### Instructions for the task
I need the number of lines in the following entries that hold the word "docs", and no other text.

Version difference data
▽
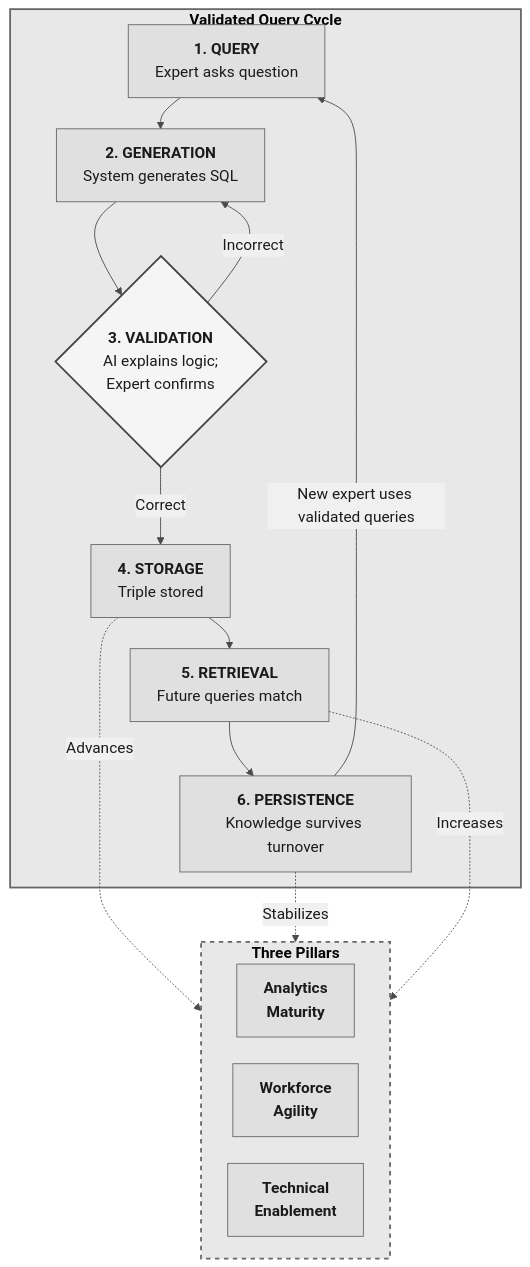
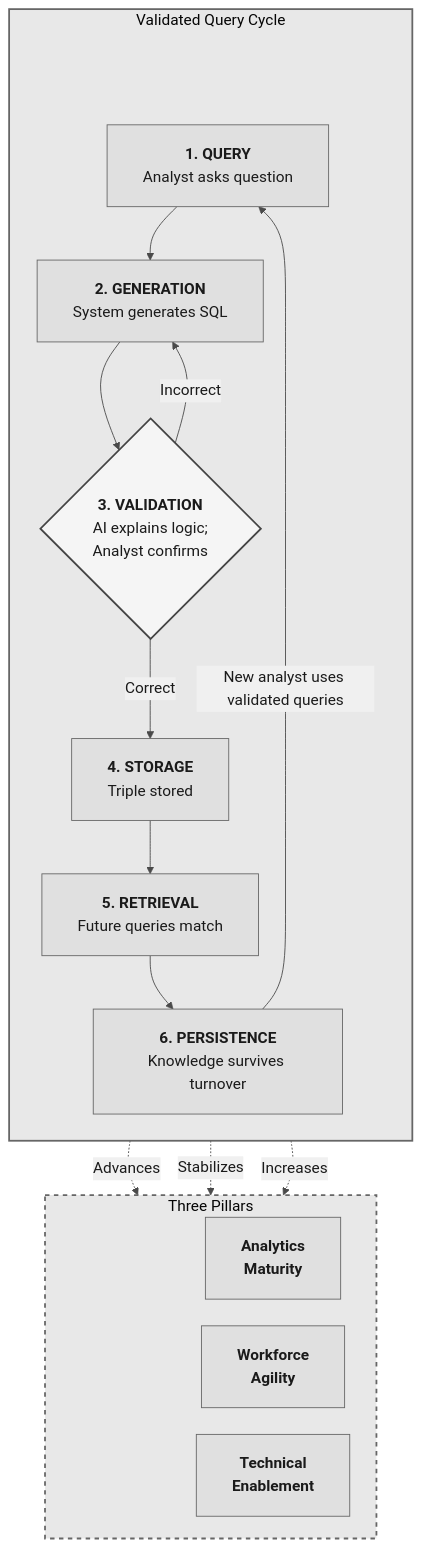
Before and after one commit to stharrold/yuimedi-paper-20250901: the diagram in figures/knowledge-cycle.mmd, drawn with Mermaid. The commit also changed 5 other files, not shown here.

First line of the commit message:
fix(paper): Figure 2 use "analyst" not "expert", fix obscured subgraph titles

```diff
--- a/figures/knowledge-cycle.mmd
+++ b/figures/knowledge-cycle.mmd
@@ -1,38 +1,43 @@
-%%{init: {'theme': 'base', 'flowchart': {'useMaxWidth': false, 'markdownAutoWrap': false, 'nodeSpacing': 30, 'rankSpacing': 35}, 'themeVariables': { 'primaryColor': '#e0e0e0', 'primaryTextColor': '#1a1a1a', 'primaryBorderColor': '#666', 'lineColor': '#4a4a4a', 'secondaryColor': '#f0f0f0', 'tertiaryColor': '#fafafa', 'fontFamily': 'Arial, sans-serif', 'fontSize': '13pt'}}}%%
+%%{init: {'theme': 'base', 'flowchart': {'useMaxWidth': false, 'markdownAutoWrap': false, 'nodeSpacing': 30, 'rankSpacing': 35, 'padding': 20}, 'themeVariables': { 'primaryColor': '#e0e0e0', 'primaryTextColor': '#1a1a1a', 'primaryBorderColor': '#666', 'lineColor': '#4a4a4a', 'secondaryColor': '#f0f0f0', 'tertiaryColor': '#fafafa', 'fontFamily': 'Arial, sans-serif', 'fontSize': '13pt'}}}%%
 flowchart TB
-    %% Validated Query Cycle - Compact version
+    %% Validated Query Cycle
 
-    subgraph CYCLE["<b>Validated Query Cycle</b>"]
-        Q["<b>1. QUERY</b><br/>Expert asks question"]
+    subgraph CYCLE["Validated Query Cycle"]
+        direction TB
+        CYCLE_PAD[ ] ~~~ Q
+        Q["<b>1. QUERY</b><br/>Analyst asks question"]
         G["<b>2. GENERATION</b><br/>System generates SQL"]
-        V{"<b>3. VALIDATION</b><br/>AI explains logic;<br/>Expert confirms"}
+        V{"<b>3. VALIDATION</b><br/>AI explains logic;<br/>Analyst confirms"}
         S["<b>4. STORAGE</b><br/>Triple stored"]
         R["<b>5. RETRIEVAL</b><br/>Future queries match"]
         P["<b>6. PERSISTENCE</b><br/>Knowledge survives turnover"]
     end
 
-    subgraph PILLARS["<b>Three Pillars</b>"]
+    subgraph PILLARS["Three Pillars"]
         direction LR
+        PILLARS_PAD[ ] ~~~ M
         M["<b>Analytics<br/>Maturity</b>"]
         T["<b>Workforce<br/>Agility</b>"]
         B["<b>Technical<br/>Enablement</b>"]
     end
 
     %% Main cycle flow
     Q --> G --> V
     V -->|"Correct"| S --> R --> P
     V -->|"Incorrect"| G
-    P -->|"New expert uses validated queries"| Q
+    P -->|"New analyst uses validated queries"| Q
 
     %% How cycle advances each pillar
     S -.->|"Advances"| M
     P -.->|"Stabilizes"| T
     R -.->|"Increases"| B
 
     %% Styling
     classDef group fill:#e8e8e8,stroke:#666,stroke-width:2px
     classDef dashedGroup fill:#e8e8e8,stroke:#666,stroke-width:2px,stroke-dasharray:5 5
     classDef decision fill:#f5f5f5,stroke:#444,stroke-width:2px
+    classDef invisible fill:none,stroke:none,color:transparent
     class CYCLE group
     class PILLARS dashedGroup
     class V decision
+    class CYCLE_PAD,PILLARS_PAD invisible
```
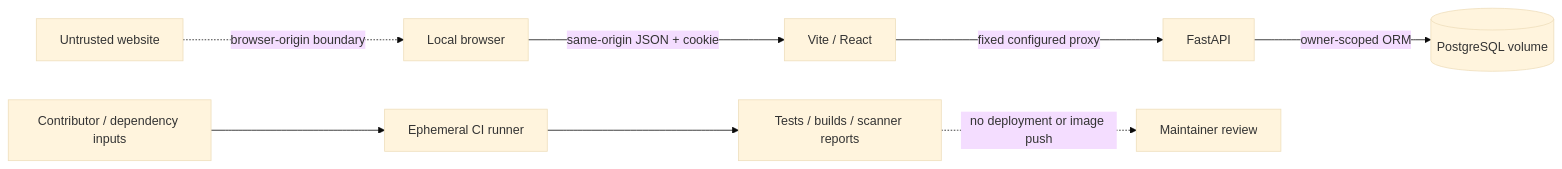
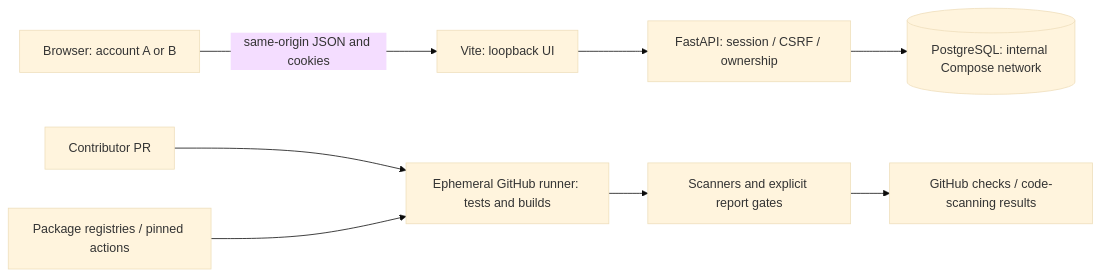
Before and after one commit to ehoguts/ForgeBoard: the diagram in docs/THREAT_MODEL.md, drawn with Mermaid (base theme). The commit also changed other lines of this file and 13 other files, not shown here.

````diff
--- a/docs/THREAT_MODEL.md
+++ b/docs/THREAT_MODEL.md
@@ -18,10 +17,10 @@
 ```mermaid
 flowchart LR
-    Web[Untrusted website] -. browser-origin boundary .-> Browser
-    Browser[Local browser] -->|same-origin JSON + cookie| Vite[Vite / React]
-    Vite -->|fixed configured proxy| API[FastAPI]
-    API -->|owner-scoped ORM| DB[(PostgreSQL volume)]
-    PR[Contributor / dependency inputs] --> Runner[Ephemeral CI runner]
-    Runner --> Checks[Tests / builds / scanner reports]
-    Checks -. no deployment or image push .-> Review[Maintainer review]
+    A[Browser: account A or B] -->|same-origin JSON and cookies| V[Vite: loopback UI]
+    V --> API[FastAPI: session / CSRF / ownership]
+    API --> D[(PostgreSQL: internal Compose network)]
+    P[Contributor PR] --> C[Ephemeral GitHub runner: tests and builds]
+    R[Package registries / pinned actions] --> C
+    C --> S[Scanners and explicit report gates]
+    S --> G[GitHub checks / code-scanning results]
 ```
````
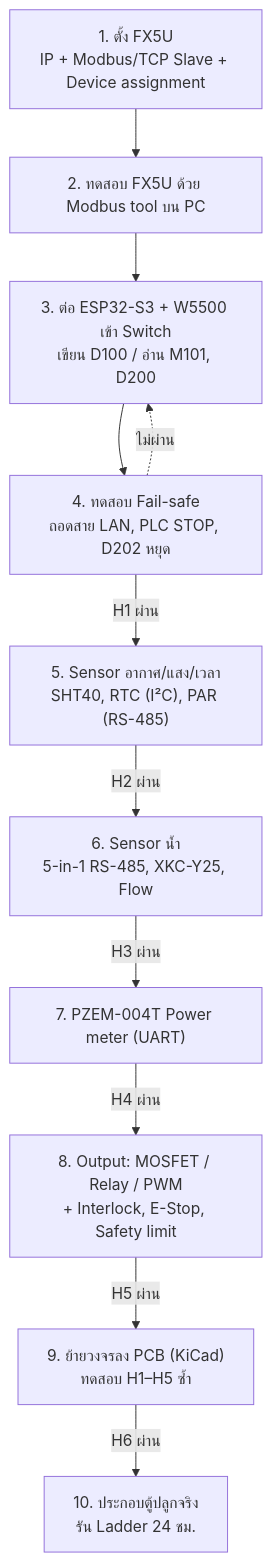
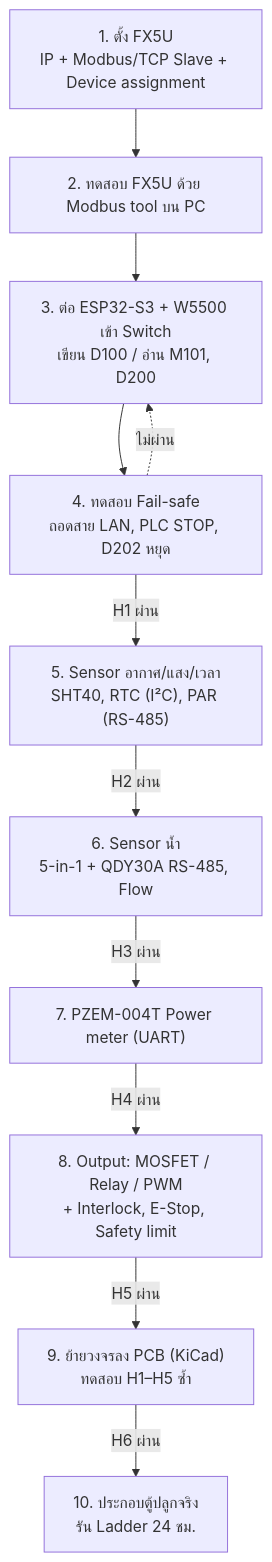
One commit to aplab-workshop/green-oak-plant-lab changed the fourth of 4 diagrams in docs/HARDWARE-FLOW.md. Above: the diagram before and after it, drawn with Mermaid. The commit also changed other lines of this file and 3 other files, not shown here.

Commit message:
docs(hw): water level back to QDY30A hydrostatic RS485 (addr 3); drop XKC-Y25; pin budget 21 GPIO

````diff
--- a/docs/HARDWARE-FLOW.md
+++ b/docs/HARDWARE-FLOW.md
@@ -96,14 +96,14 @@
 ```mermaid
 flowchart TB
     S1["1. ตั้ง FX5U<br/>IP + Modbus/TCP Slave + Device assignment"] --> S2["2. ทดสอบ FX5U ด้วย Modbus tool บน PC"]
     S2 --> S3["3. ต่อ ESP32-S3 + W5500 เข้า Switch<br/>เขียน D100 / อ่าน M101, D200"]
     S3 --> S4["4. ทดสอบ Fail-safe<br/>ถอดสาย LAN, PLC STOP, D202 หยุด"]
     S4 -->|H1 ผ่าน| S5["5. Sensor อากาศ/แสง/เวลา<br/>SHT40, RTC (I²C), PAR (RS-485)"]
-    S5 -->|H2 ผ่าน| S6["6. Sensor น้ำ<br/>5-in-1 RS-485, XKC-Y25, Flow"]
+    S5 -->|H2 ผ่าน| S6["6. Sensor น้ำ<br/>5-in-1 + QDY30A RS-485, Flow"]
     S6 -->|H3 ผ่าน| S7["7. PZEM-004T Power meter (UART)"]
     S7 -->|H4 ผ่าน| S8["8. Output: MOSFET / Relay / PWM<br/>+ Interlock, E-Stop, Safety limit"]
     S8 -->|H5 ผ่าน| S9["9. ย้ายวงจรลง PCB (KiCad)<br/>ทดสอบ H1–H5 ซ้ำ"]
     S9 -->|H6 ผ่าน| S10["10. ประกอบตู้ปลูกจริง<br/>รัน Ladder 24 ชม."]
 
     S4 -. "ไม่ผ่าน" .-> S3
 ```
````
△
### Completed exercise
7